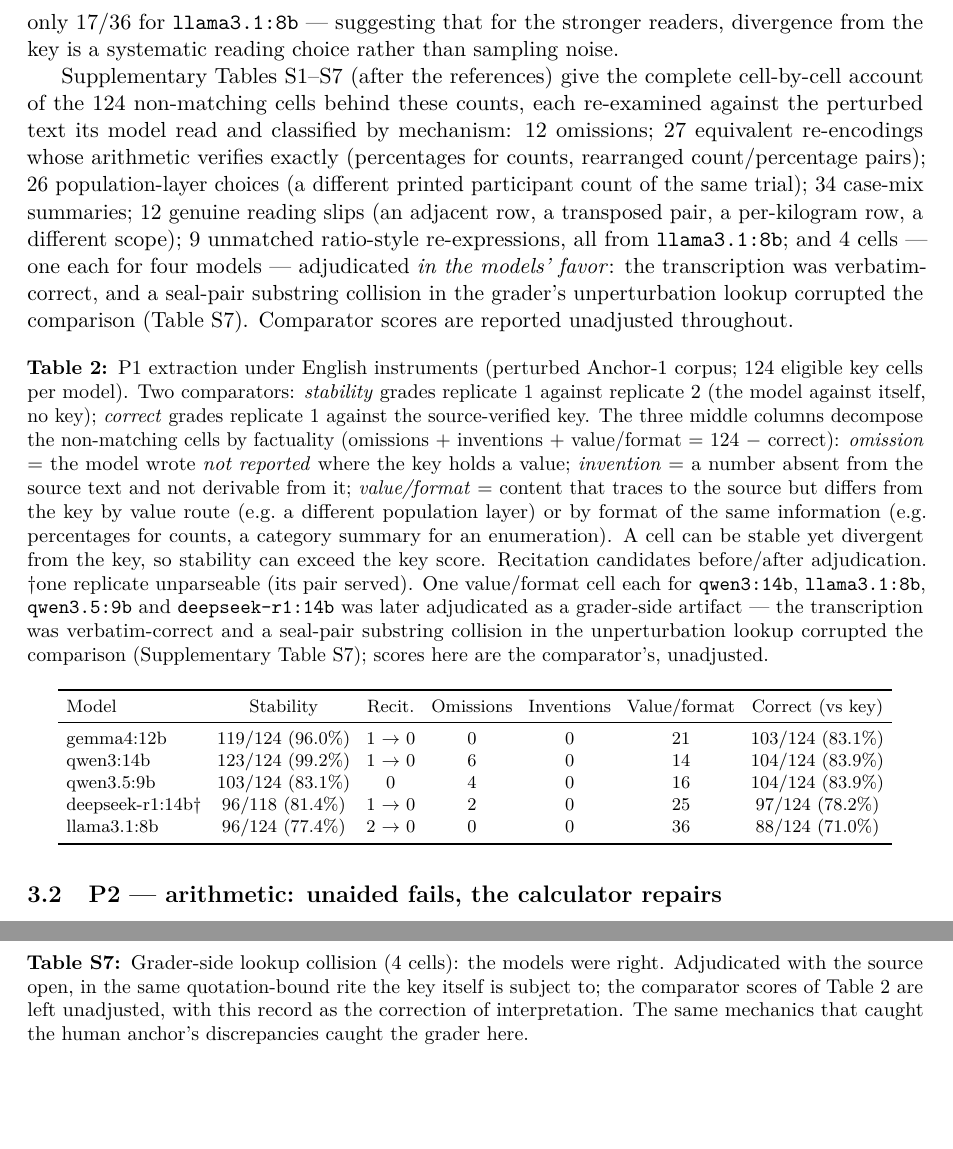
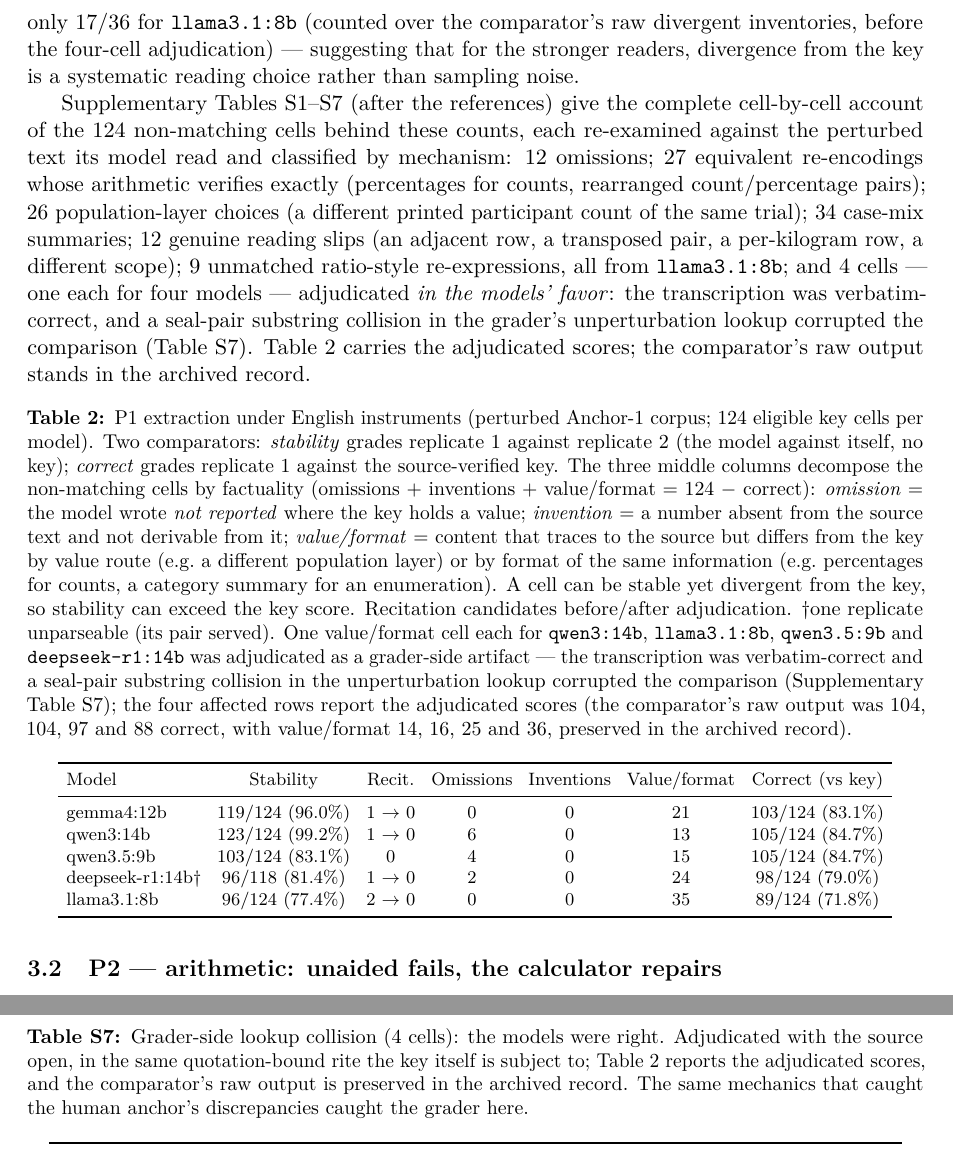
Before and after one commit to gbbarra/llm-evidence-extraction-benchmark-ptbr, a LaTeX paper (paper/extrai-unified.tex): two parts of pages 8 and 20 of 20, joined at a grey line, cut at the place of the change, the shorter picture padded with empty space. Compiled offline with pdfLaTeX.

Commit message:
Manuscript: Table 2 adopts the adjudicated P1 scores (author's decision)
qwen14 105/124 (84.7%), llama8 89/124 (71.8%), qwen35 105/124 (84.7%),
deepseek14 98/124 (79.0%); value/format 13/35/15/24; gemma12 unchanged.
Caption quotes the comparator's raw output; range sentence and the
qwen14-vs-gemma12 edge (now two cells) updated; stable-divergents counts
explicitly anchored to the raw inventories; records + ledger updated.

Co-Authored-By: Claude Fable 5 <noreply@anthropic.com>

```diff
--- a/paper/extrai-unified.tex
+++ b/paper/extrai-unified.tex
@@ -111,13 +111,13 @@ All 140 extraction calls (5 models $\times$ 14 trials $\times$ 2 replicates) com
 
 The mechanical recitation detector raised 5 candidate cells across 140 sheets, and adjudication against the perturbed source texts resolved all 5 to incomplete-perturbation artifacts rather than recall: three models independently wrote a displaced count (113) that is arithmetically reconstructible from a surviving percentage printed beside it in the perturbed text (57.7\% $\times$ n=196 = 113.1), and two models transcribed a value (4088) that survives verbatim in a prose restatement the perturbation operator missed. Zero attributable recitations remained. The same three models copied, rather than reconstructed, the equally inconsistent control-arm cell of the same table --- an asymmetric preference shared across architectures, recorded as a behavior note.
 
-The factuality classification of the divergent cells (Table~\ref{tab:p1}, middle columns) found \textbf{zero invention candidates in every model}: each number each model wrote exists in, or is arithmetically derivable from, the perturbed text it read. Most divergences were themselves replicate-stable --- the same non-key answer written in both independent readings: 17/21 for \texttt{gemma4:12b}, 20/20 for \texttt{qwen3:14b}, 13/20 for \texttt{qwen3.5:9b}, 16/26 for \texttt{deepseek-r1:14b}, but only 17/36 for \texttt{llama3.1:8b} --- suggesting that for the stronger readers, divergence from the key is a systematic reading choice rather than sampling noise.
+The factuality classification of the divergent cells (Table~\ref{tab:p1}, middle columns) found \textbf{zero invention candidates in every model}: each number each model wrote exists in, or is arithmetically derivable from, the perturbed text it read. Most divergences were themselves replicate-stable --- the same non-key answer written in both independent readings: 17/21 for \texttt{gemma4:12b}, 20/20 for \texttt{qwen3:14b}, 13/20 for \texttt{qwen3.5:9b}, 16/26 for \texttt{deepseek-r1:14b}, but only 17/36 for \texttt{llama3.1:8b} (counted over the comparator's raw divergent inventories, before the four-cell adjudication) --- suggesting that for the stronger readers, divergence from the key is a systematic reading choice rather than sampling noise.
 
-Supplementary Tables~S1--S7 (after the references) give the complete cell-by-cell account of the 124 non-matching cells behind these counts, each re-examined against the perturbed text its model read and classified by mechanism: 12 omissions; 27 equivalent re-encodings whose arithmetic verifies exactly (percentages for counts, rearranged count/percentage pairs); 26 population-layer choices (a different printed participant count of the same trial); 34 case-mix summaries; 12 genuine reading slips (an adjacent row, a transposed pair, a per-kilogram row, a different scope); 9 unmatched ratio-style re-expressions, all from \texttt{llama3.1:8b}; and 4 cells --- one each for four models --- adjudicated \emph{in the models' favor}: the transcription was verbatim-correct, and a seal-pair substring collision in the grader's unperturbation lookup corrupted the comparison (Table~S7). Comparator scores are reported unadjusted throughout.
+Supplementary Tables~S1--S7 (after the references) give the complete cell-by-cell account of the 124 non-matching cells behind these counts, each re-examined against the perturbed text its model read and classified by mechanism: 12 omissions; 27 equivalent re-encodings whose arithmetic verifies exactly (percentages for counts, rearranged count/percentage pairs); 26 population-layer choices (a different printed participant count of the same trial); 34 case-mix summaries; 12 genuine reading slips (an adjacent row, a transposed pair, a per-kilogram row, a different scope); 9 unmatched ratio-style re-expressions, all from \texttt{llama3.1:8b}; and 4 cells --- one each for four models --- adjudicated \emph{in the models' favor}: the transcription was verbatim-correct, and a seal-pair substring collision in the grader's unperturbation lookup corrupted the comparison (Table~S7). Table~\ref{tab:p1} carries the adjudicated scores; the comparator's raw output stands in the archived record.
 
 \begin{table}[H]
 \centering\footnotesize
-\caption{P1 extraction under English instruments (perturbed Anchor-1 corpus; 124 eligible key cells per model). Two comparators: \emph{stability} grades replicate 1 against replicate 2 (the model against itself, no key); \emph{correct} grades replicate 1 against the source-verified key. The three middle columns decompose the non-matching cells by factuality (omissions + inventions + value/format = 124 $-$ correct): \emph{omission} = the model wrote \emph{not reported} where the key holds a value; \emph{invention} = a number absent from the source text and not derivable from it; \emph{value/format} = content that traces to the source but differs from the key by value route (e.g.\ a different population layer) or by format of the same information (e.g.\ percentages for counts, a category summary for an enumeration). A cell can be stable yet divergent from the key, so stability can exceed the key score. Recitation candidates before/after adjudication. $\dagger$one replicate unparseable (its pair served). One value/format cell each for \texttt{qwen3:14b}, \texttt{llama3.1:8b}, \texttt{qwen3.5:9b} and \texttt{deepseek-r1:14b} was later adjudicated as a grader-side artifact --- the transcription was verbatim-correct and a seal-pair substring collision in the unperturbation lookup corrupted the comparison (Supplementary Table~S7); scores here are the comparator's, unadjusted.}
+\caption{P1 extraction under English instruments (perturbed Anchor-1 corpus; 124 eligible key cells per model). Two comparators: \emph{stability} grades replicate 1 against replicate 2 (the model against itself, no key); \emph{correct} grades replicate 1 against the source-verified key. The three middle columns decompose the non-matching cells by factuality (omissions + inventions + value/format = 124 $-$ correct): \emph{omission} = the model wrote \emph{not reported} where the key holds a value; \emph{invention} = a number absent from the source text and not derivable from it; \emph{value/format} = content that traces to the source but differs from the key by value route (e.g.\ a different population layer) or by format of the same information (e.g.\ percentages for counts, a category summary for an enumeration). A cell can be stable yet divergent from the key, so stability can exceed the key score. Recitation candidates before/after adjudication. $\dagger$one replicate unparseable (its pair served). One value/format cell each for \texttt{qwen3:14b}, \texttt{llama3.1:8b}, \texttt{qwen3.5:9b} and \texttt{deepseek-r1:14b} was adjudicated as a grader-side artifact --- the transcription was verbatim-correct and a seal-pair substring collision in the unperturbation lookup corrupted the comparison (Supplementary Table~S7); the four affected rows report the adjudicated scores (the comparator's raw output was 104, 104, 97 and 88 correct, with value/format 14, 16, 25 and 36, preserved in the archived record).}
 \label{tab:p1}
 \setlength{\tabcolsep}{4pt}
 \begin{tabular}{lcccccc}
@@ -125,10 +125,10 @@ Supplementary Tables~S1--S7 (after the references) give the complete cell-by-cel
 Model & Stability & Recit. & Omissions & Inventions & Value/format & Correct (vs key) \\
 \midrule
 gemma4:12b & 119/124 (96.0\%) & 1 $\rightarrow$ 0 & 0 & 0 & 21 & 103/124 (83.1\%) \\
-qwen3:14b & 123/124 (99.2\%) & 1 $\rightarrow$ 0 & 6 & 0 & 14 & 104/124 (83.9\%) \\
-qwen3.5:9b & 103/124 (83.1\%) & 0 & 4 & 0 & 16 & 104/124 (83.9\%) \\
-deepseek-r1:14b$\dagger$ & 96/118 (81.4\%) & 1 $\rightarrow$ 0 & 2 & 0 & 25 & 97/124 (78.2\%) \\
-llama3.1:8b & 96/124 (77.4\%) & 2 $\rightarrow$ 0 & 0 & 0 & 36 & 88/124 (71.0\%) \\
+qwen3:14b & 123/124 (99.2\%) & 1 $\rightarrow$ 0 & 6 & 0 & 13 & 105/124 (84.7\%) \\
+qwen3.5:9b & 103/124 (83.1\%) & 0 & 4 & 0 & 15 & 105/124 (84.7\%) \\
+deepseek-r1:14b$\dagger$ & 96/118 (81.4\%) & 1 $\rightarrow$ 0 & 2 & 0 & 24 & 98/124 (79.0\%) \\
+llama3.1:8b & 96/124 (77.4\%) & 2 $\rightarrow$ 0 & 0 & 0 & 35 & 89/124 (71.8\%) \\
 \bottomrule
 \end{tabular}
 \end{table}
@@ -369,7 +369,7 @@ FEDORA, GDFT & 14:122:73:0 & partial shift: I:122, II:148, III:73, IV:0 \\
 
 \begin{table}[H]
 \centering\footnotesize
-\caption{Grader-side lookup collision (4 cells): the models were right. Adjudicated with the source open, in the same quotation-bound rite the key itself is subject to; the comparator scores of Table~\ref{tab:p1} are left unadjusted, with this record as the correction of interpretation. The same mechanics that caught the human anchor's discrepancies caught the grader here.}
+\caption{Grader-side lookup collision (4 cells): the models were right. Adjudicated with the source open, in the same quotation-bound rite the key itself is subject to; Table~\ref{tab:p1} reports the adjudicated scores, and the comparator's raw output is preserved in the archived record. The same mechanics that caught the human anchor's discrepancies caught the grader here.}
 \setlength{\tabcolsep}{4pt}
 \begin{tabular}{p{2.0cm}p{2.6cm}p{9.6cm}}
 \toprule
```
Also changed, not shown: dados/adjudication-record.md (+1 -1 lines), dados/estudo3/agenda-bracos.md (+2 -0 lines), dados/estudo8/avaliacao-p1.md (+2 -0 lines), paper/extrai-unified.tex (2 more changed lines).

- What you are asked to do -
Select every line of the records holding the string "paper".

- Exercise response -
Before and after one commit to gbbarra/llm-evidence-extraction-benchmark-ptbr, a LaTeX paper (paper/extrai-unified.tex): two parts of pages 8 and 20 of 20, joined at a grey line, cut at the place of the change, the shorter picture padded with empty space. Compiled offline with pdfLaTeX.
--- a/paper/extrai-unified.tex
+++ b/paper/extrai-unified.tex
Also changed, not shown: dados/adjudication-record.md (+1 -1 lines), dados/estudo3/agenda-bracos.md (+2 -0 lines), dados/estudo8/avaliacao-p1.md (+2 -0 lines), paper/extrai-unified.tex (2 more changed lines).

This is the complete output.